Screenshot and code edit data:
######
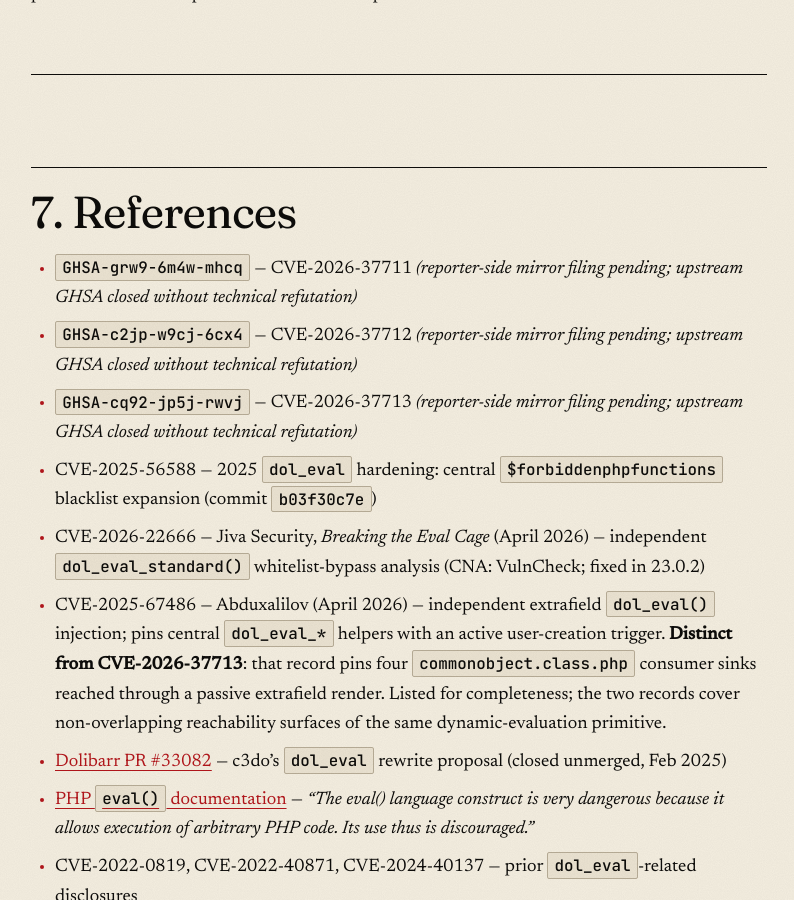
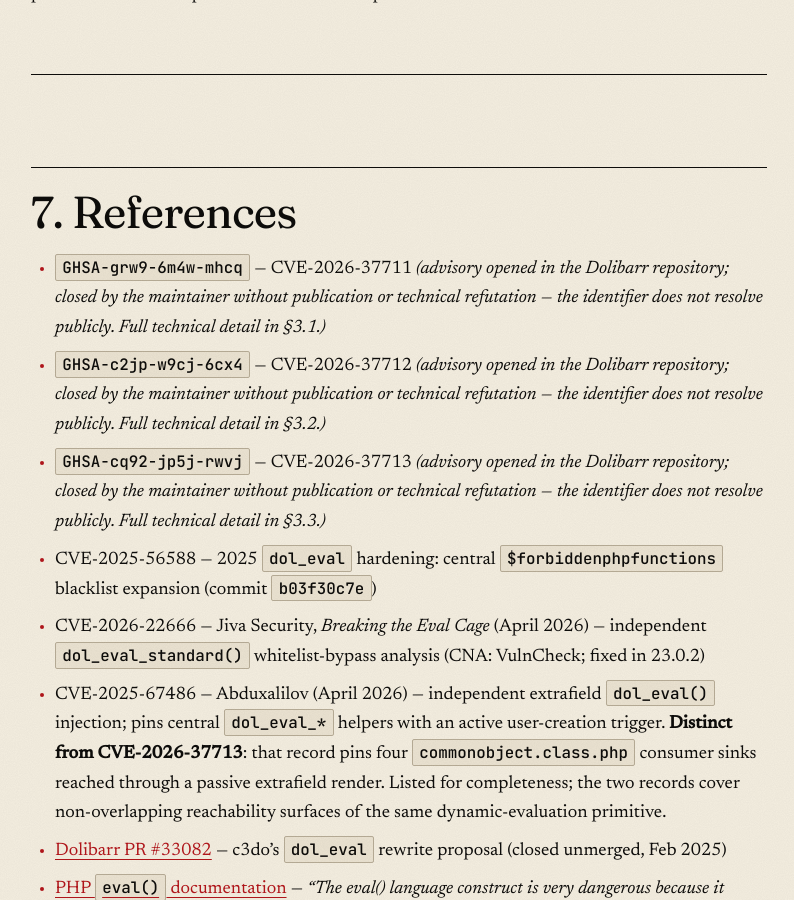
Before and after one commit to bryamzxz/bryamzxz.github.io, a Jekyll site: the page built from _posts/2026-05-25-dol_eval-five-years.md, in a window 1280 px wide and 900 px high, scrolled down 20812 px. Shown: the whole window, without its empty margins (241-1035 px from the left). Built offline with Jekyll 4.4.1, drawn with Linux system fonts in a browser that asks for light colours.

Commit message:
_posts §7: rephrase GHSA reference annotations to drop "mirror filing pending"
The "(reporter-side mirror filing pending; upstream GHSA closed without
technical refutation)" annotation implied an imminent mirror filing on
the reporter's fork. Drop that framing in favour of a direct statement
of current state: the advisory was opened in the Dolibarr repo, closed
by the maintainer without publication or technical refutation, and the
identifier does not resolve publicly. Each line now points the reader
to the matching §3.X for the full technical detail (§3.1 / §3.2 / §3.3).

Per-finding GHSA: lines in §3.1 / §3.2 / §3.3 are intentionally left
unchanged — they still say "mirror filing pending on reporter's fork"
because the per-finding context is the action statement (what is being
done), while §7 is the reference-state statement (what currently
resolves).

```diff
--- a/_posts/2026-05-25-dol_eval-five-years.md
+++ b/_posts/2026-05-25-dol_eval-five-years.md
@@ -468,9 +468,9 @@ The OpenSSF Vulnerability Disclosures Working Group and other CVD-norm bodies ar
 
 ## 7. References
 
-- `GHSA-grw9-6m4w-mhcq` — CVE-2026-37711 *(reporter-side mirror filing pending; upstream GHSA closed without technical refutation)*
-- `GHSA-c2jp-w9cj-6cx4` — CVE-2026-37712 *(reporter-side mirror filing pending; upstream GHSA closed without technical refutation)*
-- `GHSA-cq92-jp5j-rwvj` — CVE-2026-37713 *(reporter-side mirror filing pending; upstream GHSA closed without technical refutation)*
+- `GHSA-grw9-6m4w-mhcq` — CVE-2026-37711 *(advisory opened in the Dolibarr repository; closed by the maintainer without publication or technical refutation — the identifier does not resolve publicly. Full technical detail in §3.1.)*
+- `GHSA-c2jp-w9cj-6cx4` — CVE-2026-37712 *(advisory opened in the Dolibarr repository; closed by the maintainer without publication or technical refutation — the identifier does not resolve publicly. Full technical detail in §3.2.)*
+- `GHSA-cq92-jp5j-rwvj` — CVE-2026-37713 *(advisory opened in the Dolibarr repository; closed by the maintainer without publication or technical refutation — the identifier does not resolve publicly. Full technical detail in §3.3.)*
 - CVE-2025-56588 — 2025 `dol_eval` hardening: central `$forbiddenphpfunctions` blacklist expansion (commit `b03f30c7e`)
 - CVE-2026-22666 — Jiva Security, *Breaking the Eval Cage* (April 2026) — independent `dol_eval_standard()` whitelist-bypass analysis (CNA: VulnCheck; fixed in 23.0.2)
 - CVE-2025-67486 — Abduxalilov (April 2026) — independent extrafield `dol_eval()` injection; pins central `dol_eval_*` helpers with an active user-creation trigger. **Distinct from CVE-2026-37713**: that record pins four `commonobject.class.php` consumer sinks reached through a passive extrafield render. Listed for completeness; the two records cover non-overlapping reachability surfaces of the same dynamic-evaluation primitive.
```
######
Beginning at the line with "of current state: the" and ending at the line with "identifier does not resolve publicly. Each", reproduce each line of the data above exactly, and add no other lines.

of current state: the advisory was opened in the Dolibarr repo, closed
by the maintainer without publication or technical refutation, and the
identifier does not resolve publicly. Each line now points the reader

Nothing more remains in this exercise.